*** Block opens ***
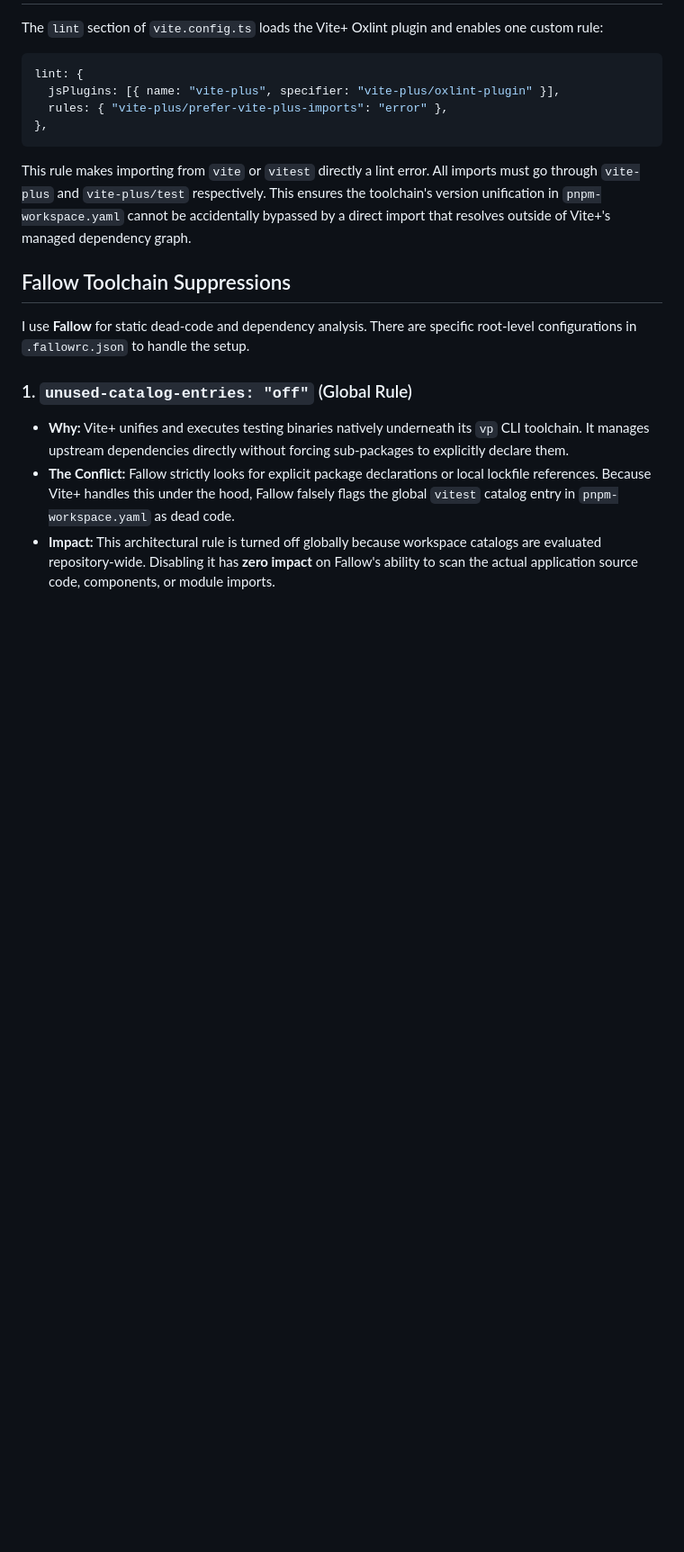
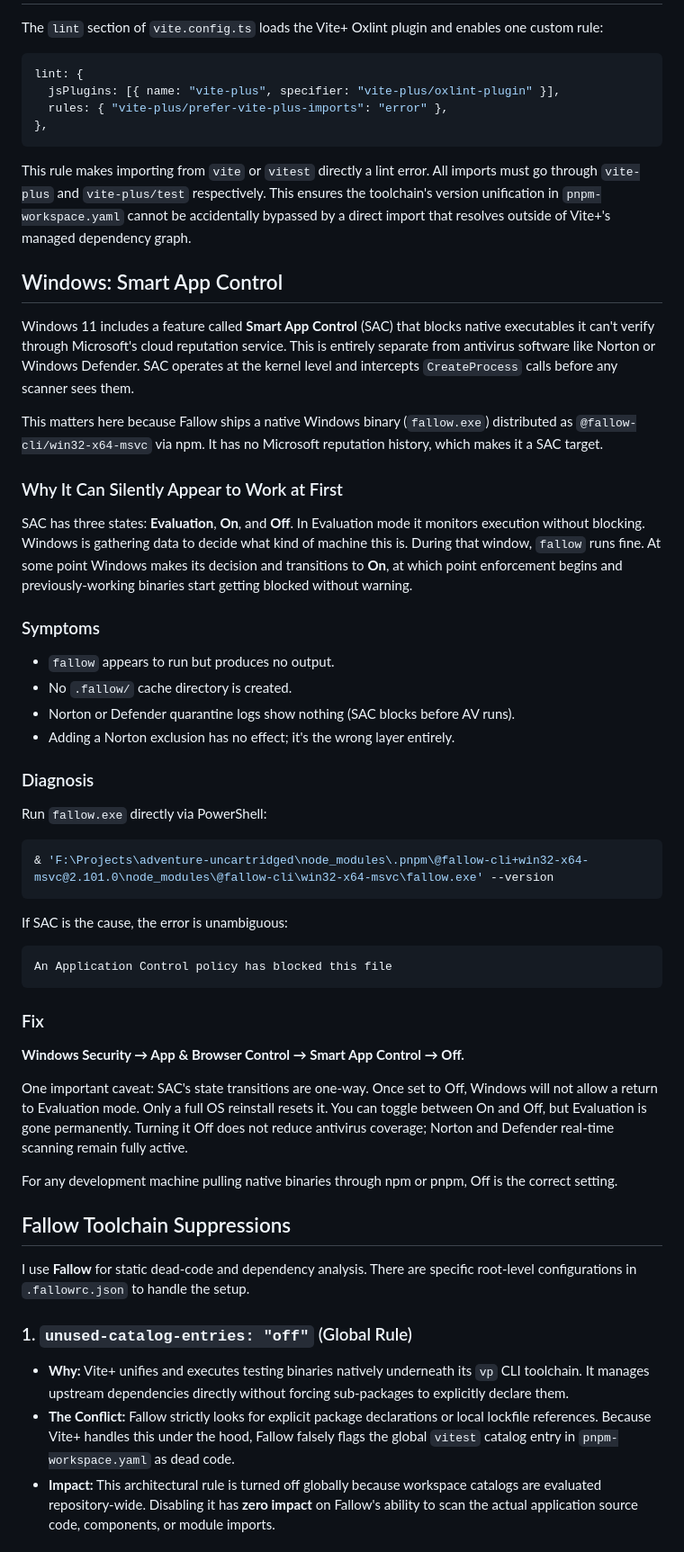
Before and after one commit to jeffnyman/adventure-uncartridged, a Markdown page: DEVNOTES.md, the part around the change. Shown at 90% size. GitHub-like rendering; blank space fills up the shorter version.

Commit message:
chore: update development notes

````diff
--- a/DEVNOTES.md
+++ b/DEVNOTES.md
@@ -91,6 +91,45 @@ lint: {
 
 This rule makes importing from `vite` or `vitest` directly a lint error. All imports must go through `vite-plus` and `vite-plus/test` respectively. This ensures the toolchain's version unification in `pnpm-workspace.yaml` cannot be accidentally bypassed by a direct import that resolves outside of Vite+'s managed dependency graph.
 
+## Windows: Smart App Control
+
+Windows 11 includes a feature called **Smart App Control** (SAC) that blocks native executables it can't verify through Microsoft's cloud reputation service. This is entirely separate from antivirus software like Norton or Windows Defender. SAC operates at the kernel level and intercepts `CreateProcess` calls before any scanner sees them.
+
+This matters here because Fallow ships a native Windows binary (`fallow.exe`) distributed as `@fallow-cli/win32-x64-msvc` via npm. It has no Microsoft reputation history, which makes it a SAC target.
+
+### Why It Can Silently Appear to Work at First
+
+SAC has three states: **Evaluation**, **On**, and **Off**. In Evaluation mode it monitors execution without blocking. Windows is gathering data to decide what kind of machine this is. During that window, `fallow` runs fine. At some point Windows makes its decision and transitions to **On**, at which point enforcement begins and previously-working binaries start getting blocked without warning.
+
+### Symptoms
+
+- `fallow` appears to run but produces no output.
+- No `.fallow/` cache directory is created.
+- Norton or Defender quarantine logs show nothing (SAC blocks before AV runs).
+- Adding a Norton exclusion has no effect; it's the wrong layer entirely.
+
+### Diagnosis
+
+Run `fallow.exe` directly via PowerShell:
+
+```powershell
+& 'F:\Projects\adventure-uncartridged\node_modules\.pnpm\@fallow-cli+win32-x64-msvc@2.101.0\node_modules\@fallow-cli\win32-x64-msvc\fallow.exe' --version
+```
+
+If SAC is the cause, the error is unambiguous:
+
+```
+An Application Control policy has blocked this file
+```
+
+### Fix
+
+**Windows Security → App & Browser Control → Smart App Control → Off.**
+
+One important caveat: SAC's state transitions are one-way. Once set to Off, Windows will not allow a return to Evaluation mode. Only a full OS reinstall resets it. You can toggle between On and Off, but Evaluation is gone permanently. Turning it Off does not reduce antivirus coverage; Norton and Defender real-time scanning remain fully active.
+
+For any development machine pulling native binaries through npm or pnpm, Off is the correct setting.
+
 ## Fallow Toolchain Suppressions
 
 I use **Fallow** for static dead-code and dependency analysis. There are specific root-level configurations in `.fallowrc.json` to handle the setup.
````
*** Block closes ***
## What you have to do
Write the material out again exactly as it appears, dropping the pictures.

## Exercise result
Before and after one commit to jeffnyman/adventure-uncartridged, a Markdown page: DEVNOTES.md, the part around the change. Shown at 90% size. GitHub-like rendering; blank space fills up the shorter version.

Commit message:
chore: update development notes

````diff
--- a/DEVNOTES.md
+++ b/DEVNOTES.md
@@ -91,6 +91,45 @@ lint: {
 
 This rule makes importing from `vite` or `vitest` directly a lint error. All imports must go through `vite-plus` and `vite-plus/test` respectively. This ensures the toolchain's version unification in `pnpm-workspace.yaml` cannot be accidentally bypassed by a direct import that resolves outside of Vite+'s managed dependency graph.
 
+## Windows: Smart App Control
+
+Windows 11 includes a feature called **Smart App Control** (SAC) that blocks native executables it can't verify through Microsoft's cloud reputation service. This is entirely separate from antivirus software like Norton or Windows Defender. SAC operates at the kernel level and intercepts `CreateProcess` calls before any scanner sees them.
+
+This matters here because Fallow ships a native Windows binary (`fallow.exe`) distributed as `@fallow-cli/win32-x64-msvc` via npm. It has no Microsoft reputation history, which makes it a SAC target.
+
+### Why It Can Silently Appear to Work at First
+
+SAC has three states: **Evaluation**, **On**, and **Off**. In Evaluation mode it monitors execution without blocking. Windows is gathering data to decide what kind of machine this is. During that window, `fallow` runs fine. At some point Windows makes its decision and transitions to **On**, at which point enforcement begins and previously-working binaries start getting blocked without warning.
+
+### Symptoms
+
+- `fallow` appears to run but produces no output.
+- No `.fallow/` cache directory is created.
+- Norton or Defender quarantine logs show nothing (SAC blocks before AV runs).
+- Adding a Norton exclusion has no effect; it's the wrong layer entirely.
+
+### Diagnosis
+
+Run `fallow.exe` directly via PowerShell:
+
+```powershell
+& 'F:\Projects\adventure-uncartridged\node_modules\.pnpm\@fallow-cli+win32-x64-msvc@2.101.0\node_modules\@fallow-cli\win32-x64-msvc\fallow.exe' --version
+```
+
+If SAC is the cause, the error is unambiguous:
+
+```
+An Application Control policy has blocked this file
+```
+
+### Fix
+
+**Windows Security → App & Browser Control → Smart App Control → Off.**
+
+One important caveat: SAC's state transitions are one-way. Once set to Off, Windows will not allow a return to Evaluation mode. Only a full OS reinstall resets it. You can toggle between On and Off, but Evaluation is gone permanently. Turning it Off does not reduce antivirus coverage; Norton and Defender real-time scanning remain fully active.
+
+For any development machine pulling native binaries through npm or pnpm, Off is the correct setting.
+
 ## Fallow Toolchain Suppressions
 
 I use **Fallow** for static dead-code and dependency analysis. There are specific root-level configurations in `.fallowrc.json` to handle the setup.
````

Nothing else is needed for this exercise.